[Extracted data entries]
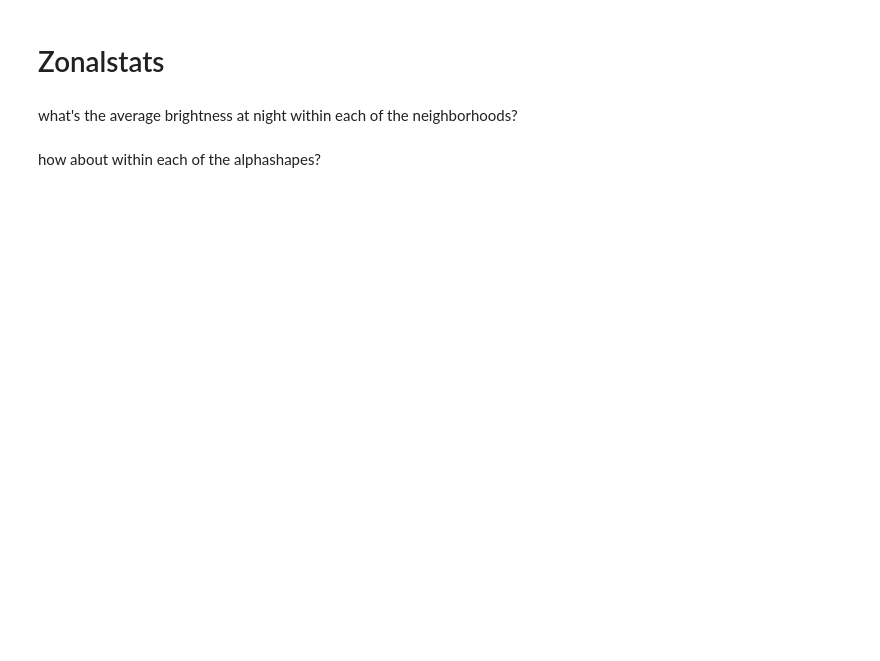
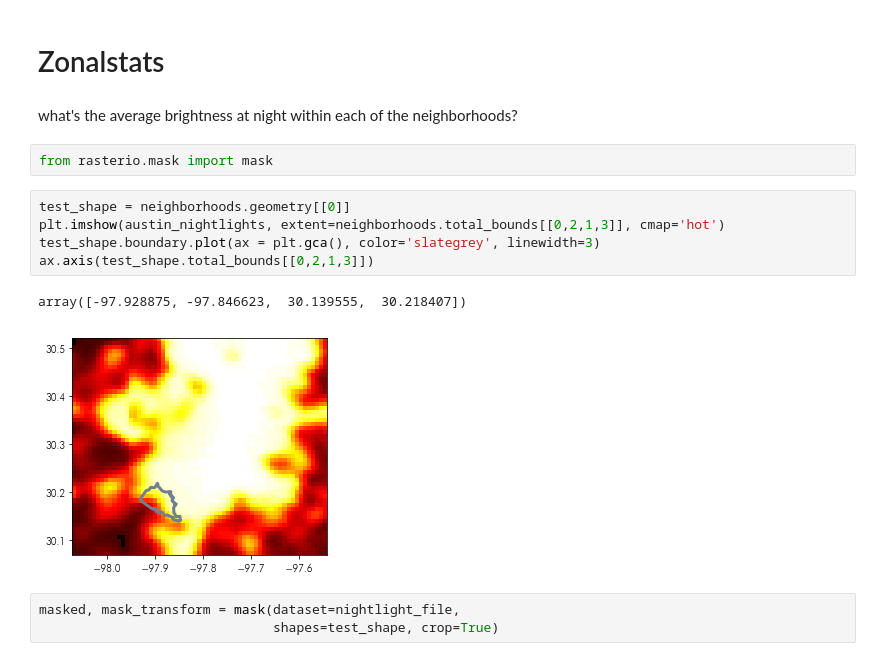
Before and after one commit to pysal/scipy2019-intermediate-gds, a Jupyter notebook: notebooks/rasters.ipynb, the cells around one changed output. Saved outputs shown, nothing was run; the diff lists cells and outputs as text; blank space fills up the shorter version.

Commit message:
keep developing the notebooks and fleshing out the raster notebook

```diff
--- a/notebooks/rasters.ipynb
+++ b/notebooks/rasters.ipynb
@@ -20,5 +65,16 @@ how bright is it at night at each of the airbnbs?
 # Zonalstats
 # %% [markdown]
 what's the average brightness at night within each of the neighborhoods?
-# %% [markdown]
-how about within each of the alphashapes?
+# %%
+from rasterio.mask import mask
+# %%
+test_shape = neighborhoods.geometry[[0]]
+plt.imshow(austin_nightlights, extent=neighborhoods.total_bounds[[0,2,1,3]], cmap='hot')
+test_shape.boundary.plot(ax = plt.gca(), color='slategrey', linewidth=3)
+ax.axis(test_shape.total_bounds[[0,2,1,3]])
+# %% [output]
+array([-97.928875, -97.846623,  30.139555,  30.218407])
+[figure, added]
+# %%
+masked, mask_transform = mask(dataset=nightlight_file,
+                              shapes=test_shape, crop=True)
```
Also changed, not shown: parts of 24 cells of this notebook.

_Your objective_
Reprint every record exactly and skip the pictures.

_Task answer_
Before and after one commit to pysal/scipy2019-intermediate-gds, a Jupyter notebook: notebooks/rasters.ipynb, the cells around one changed output. Saved outputs shown, nothing was run; the diff lists cells and outputs as text; blank space fills up the shorter version.

Commit message:
keep developing the notebooks and fleshing out the raster notebook

```diff
--- a/notebooks/rasters.ipynb
+++ b/notebooks/rasters.ipynb
@@ -20,5 +65,16 @@ how bright is it at night at each of the airbnbs?
 # Zonalstats
 # %% [markdown]
 what's the average brightness at night within each of the neighborhoods?
-# %% [markdown]
-how about within each of the alphashapes?
+# %%
+from rasterio.mask import mask
+# %%
+test_shape = neighborhoods.geometry[[0]]
+plt.imshow(austin_nightlights, extent=neighborhoods.total_bounds[[0,2,1,3]], cmap='hot')
+test_shape.boundary.plot(ax = plt.gca(), color='slategrey', linewidth=3)
+ax.axis(test_shape.total_bounds[[0,2,1,3]])
+# %% [output]
+array([-97.928875, -97.846623,  30.139555,  30.218407])
+[figure, added]
+# %%
+masked, mask_transform = mask(dataset=nightlight_file,
+                              shapes=test_shape, crop=True)
```
Also changed, not shown: parts of 24 cells of this notebook.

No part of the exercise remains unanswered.